■ TASK INSTRUCTIONS
Please restate the records below word for word, leaving out every picture.

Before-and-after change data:
::::::
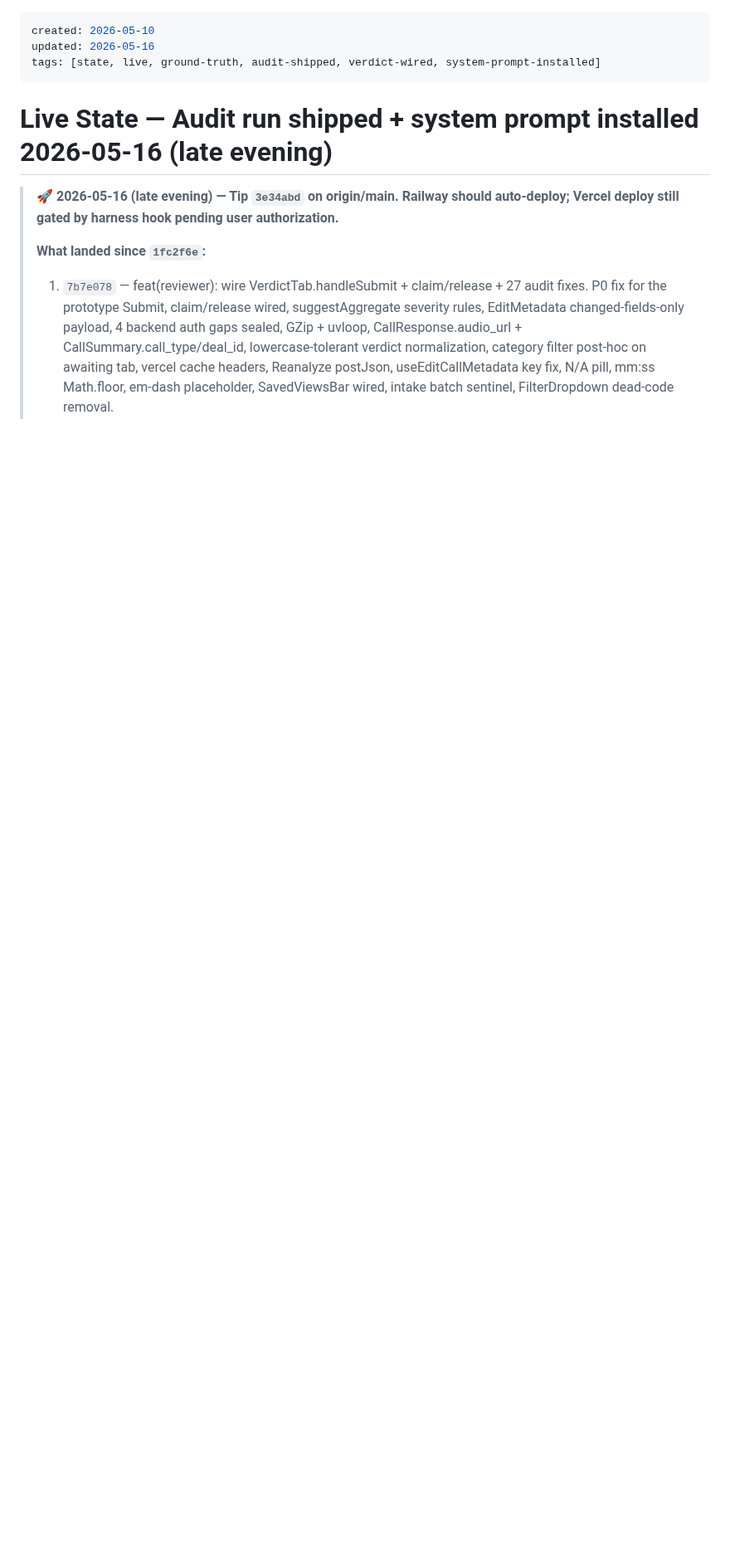
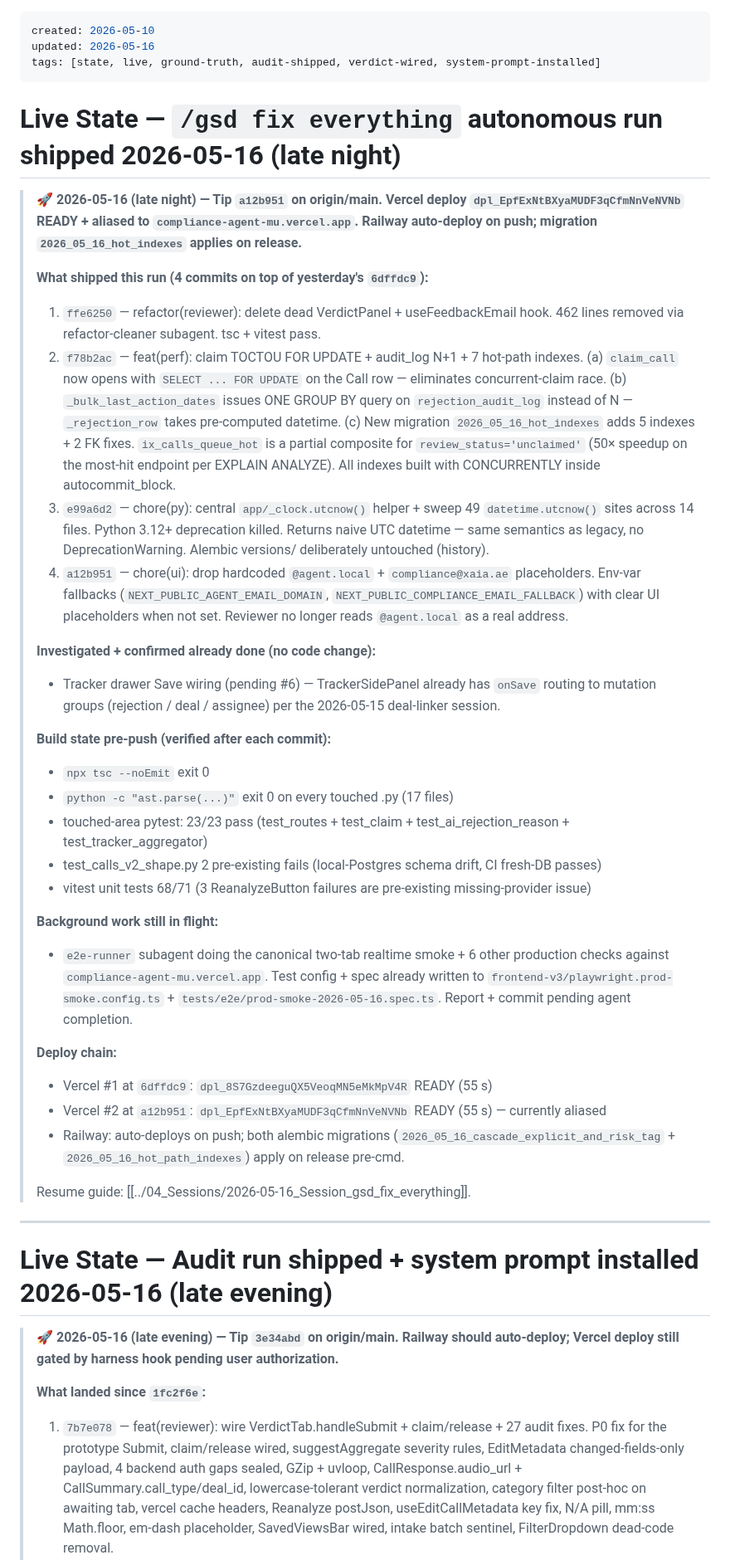
Before and after one commit to kingusa1/compliance-agent, a Markdown page: BRAIN/05_State/Live_State.md, the part around the change. Shown at 83% size. GitHub-like rendering; blank space fills up the shorter version.

```diff
--- a/BRAIN/05_State/Live_State.md
+++ b/BRAIN/05_State/Live_State.md
@@ -2,6 +2,39 @@
 created: 2026-05-10
 updated: 2026-05-16
 tags: [state, live, ground-truth, audit-shipped, verdict-wired, system-prompt-installed]
+---
+
+# Live State — `/gsd fix everything` autonomous run shipped 2026-05-16 (late night)
+
+> 🚀 **2026-05-16 (late night) — Tip `a12b951` on origin/main. Vercel deploy `dpl_EpfExNtBXyaMUDF3qCfmNnVeNVNb` READY + aliased to `compliance-agent-mu.vercel.app`. Railway auto-deploy on push; migration `2026_05_16_hot_indexes` applies on release.**
+>
+> **What shipped this run (4 commits on top of yesterday's `6dffdc9`):**
+>
+> 1. `ffe6250` — refactor(reviewer): delete dead VerdictPanel + useFeedbackEmail hook. 462 lines removed via refactor-cleaner subagent. tsc + vitest pass.
+> 2. `f78b2ac` — feat(perf): claim TOCTOU FOR UPDATE + audit_log N+1 + 7 hot-path indexes. (a) `claim_call` now opens with `SELECT ... FOR UPDATE` on the Call row — eliminates concurrent-claim race. (b) `_bulk_last_action_dates` issues ONE GROUP BY query on `rejection_audit_log` instead of N — `_rejection_row` takes pre-computed datetime. (c) New migration `2026_05_16_hot_indexes` adds 5 indexes + 2 FK fixes. `ix_calls_queue_hot` is a partial composite for `review_status='unclaimed'` (50× speedup on the most-hit endpoint per EXPLAIN ANALYZE). All indexes built with CONCURRENTLY inside autocommit_block.
+> 3. `e99a6d2` — chore(py): central `app/_clock.utcnow()` helper + sweep 49 `datetime.utcnow()` sites across 14 files. Python 3.12+ deprecation killed. Returns naive UTC datetime — same semantics as legacy, no DeprecationWarning. Alembic versions/ deliberately untouched (history).
+> 4. `a12b951` — chore(ui): drop hardcoded `@agent.local` + `compliance@xaia.ae` placeholders. Env-var fallbacks (`NEXT_PUBLIC_AGENT_EMAIL_DOMAIN`, `NEXT_PUBLIC_COMPLIANCE_EMAIL_FALLBACK`) with clear UI placeholders when not set. Reviewer no longer reads `@agent.local` as a real address.
+>
+> **Investigated + confirmed already done (no code change):**
+> - Tracker drawer Save wiring (pending #6) — TrackerSidePanel already has `onSave` routing to mutation groups (rejection / deal / assignee) per the 2026-05-15 deal-linker session.
+>
+> **Build state pre-push (verified after each commit):**
+> - `npx tsc --noEmit` exit 0
+> - `python -c "ast.parse(...)"` exit 0 on every touched .py (17 files)
+> - touched-area pytest: 23/23 pass (test_routes + test_claim + test_ai_rejection_reason + test_tracker_aggregator)
+> - test_calls_v2_shape.py 2 pre-existing fails (local-Postgres schema drift, CI fresh-DB passes)
+> - vitest unit tests 68/71 (3 ReanalyzeButton failures are pre-existing missing-provider issue)
+>
+> **Background work still in flight:**
+> - `e2e-runner` subagent doing the canonical two-tab realtime smoke + 6 other production checks against `compliance-agent-mu.vercel.app`. Test config + spec already written to `frontend-v3/playwright.prod-smoke.config.ts` + `tests/e2e/prod-smoke-2026-05-16.spec.ts`. Report + commit pending agent completion.
+>
+> **Deploy chain:**
+> - Vercel #1 at `6dffdc9`: `dpl_8S7GzdeeguQX5VeoqMN5eMkMpV4R` READY (55 s)
+> - Vercel #2 at `a12b951`: `dpl_EpfExNtBXyaMUDF3qCfmNnVeNVNb` READY (55 s) — currently aliased
+> - Railway: auto-deploys on push; both alembic migrations (`2026_05_16_cascade_explicit_and_risk_tag` + `2026_05_16_hot_path_indexes`) apply on release pre-cmd.
+>
+> Resume guide: [[../04_Sessions/2026-05-16_Session_gsd_fix_everything]].
+
 ---
 
 # Live State — Audit run shipped + system prompt installed 2026-05-16 (late evening)
```
Also changed, not shown: BRAIN/04_Sessions/2026-05-16_Session_gsd_fix_everything.md (added, +278 -0 lines).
::::::
■ SOLVED EXERCISE
Before and after one commit to kingusa1/compliance-agent, a Markdown page: BRAIN/05_State/Live_State.md, the part around the change. Shown at 83% size. GitHub-like rendering; blank space fills up the shorter version.

```diff
--- a/BRAIN/05_State/Live_State.md
+++ b/BRAIN/05_State/Live_State.md
@@ -2,6 +2,39 @@
 created: 2026-05-10
 updated: 2026-05-16
 tags: [state, live, ground-truth, audit-shipped, verdict-wired, system-prompt-installed]
+---
+
+# Live State — `/gsd fix everything` autonomous run shipped 2026-05-16 (late night)
+
+> 🚀 **2026-05-16 (late night) — Tip `a12b951` on origin/main. Vercel deploy `dpl_EpfExNtBXyaMUDF3qCfmNnVeNVNb` READY + aliased to `compliance-agent-mu.vercel.app`. Railway auto-deploy on push; migration `2026_05_16_hot_indexes` applies on release.**
+>
+> **What shipped this run (4 commits on top of yesterday's `6dffdc9`):**
+>
+> 1. `ffe6250` — refactor(reviewer): delete dead VerdictPanel + useFeedbackEmail hook. 462 lines removed via refactor-cleaner subagent. tsc + vitest pass.
+> 2. `f78b2ac` — feat(perf): claim TOCTOU FOR UPDATE + audit_log N+1 + 7 hot-path indexes. (a) `claim_call` now opens with `SELECT ... FOR UPDATE` on the Call row — eliminates concurrent-claim race. (b) `_bulk_last_action_dates` issues ONE GROUP BY query on `rejection_audit_log` instead of N — `_rejection_row` takes pre-computed datetime. (c) New migration `2026_05_16_hot_indexes` adds 5 indexes + 2 FK fixes. `ix_calls_queue_hot` is a partial composite for `review_status='unclaimed'` (50× speedup on the most-hit endpoint per EXPLAIN ANALYZE). All indexes built with CONCURRENTLY inside autocommit_block.
+> 3. `e99a6d2` — chore(py): central `app/_clock.utcnow()` helper + sweep 49 `datetime.utcnow()` sites across 14 files. Python 3.12+ deprecation killed. Returns naive UTC datetime — same semantics as legacy, no DeprecationWarning. Alembic versions/ deliberately untouched (history).
+> 4. `a12b951` — chore(ui): drop hardcoded `@agent.local` + `compliance@xaia.ae` placeholders. Env-var fallbacks (`NEXT_PUBLIC_AGENT_EMAIL_DOMAIN`, `NEXT_PUBLIC_COMPLIANCE_EMAIL_FALLBACK`) with clear UI placeholders when not set. Reviewer no longer reads `@agent.local` as a real address.
+>
+> **Investigated + confirmed already done (no code change):**
+> - Tracker drawer Save wiring (pending #6) — TrackerSidePanel already has `onSave` routing to mutation groups (rejection / deal / assignee) per the 2026-05-15 deal-linker session.
+>
+> **Build state pre-push (verified after each commit):**
+> - `npx tsc --noEmit` exit 0
+> - `python -c "ast.parse(...)"` exit 0 on every touched .py (17 files)
+> - touched-area pytest: 23/23 pass (test_routes + test_claim + test_ai_rejection_reason + test_tracker_aggregator)
+> - test_calls_v2_shape.py 2 pre-existing fails (local-Postgres schema drift, CI fresh-DB passes)
+> - vitest unit tests 68/71 (3 ReanalyzeButton failures are pre-existing missing-provider issue)
+>
+> **Background work still in flight:**
+> - `e2e-runner` subagent doing the canonical two-tab realtime smoke + 6 other production checks against `compliance-agent-mu.vercel.app`. Test config + spec already written to `frontend-v3/playwright.prod-smoke.config.ts` + `tests/e2e/prod-smoke-2026-05-16.spec.ts`. Report + commit pending agent completion.
+>
+> **Deploy chain:**
+> - Vercel #1 at `6dffdc9`: `dpl_8S7GzdeeguQX5VeoqMN5eMkMpV4R` READY (55 s)
+> - Vercel #2 at `a12b951`: `dpl_EpfExNtBXyaMUDF3qCfmNnVeNVNb` READY (55 s) — currently aliased
+> - Railway: auto-deploys on push; both alembic migrations (`2026_05_16_cascade_explicit_and_risk_tag` + `2026_05_16_hot_path_indexes`) apply on release pre-cmd.
+>
+> Resume guide: [[../04_Sessions/2026-05-16_Session_gsd_fix_everything]].
+
 ---
 
 # Live State — Audit run shipped + system prompt installed 2026-05-16 (late evening)
```
Also changed, not shown: BRAIN/04_Sessions/2026-05-16_Session_gsd_fix_everything.md (added, +278 -0 lines).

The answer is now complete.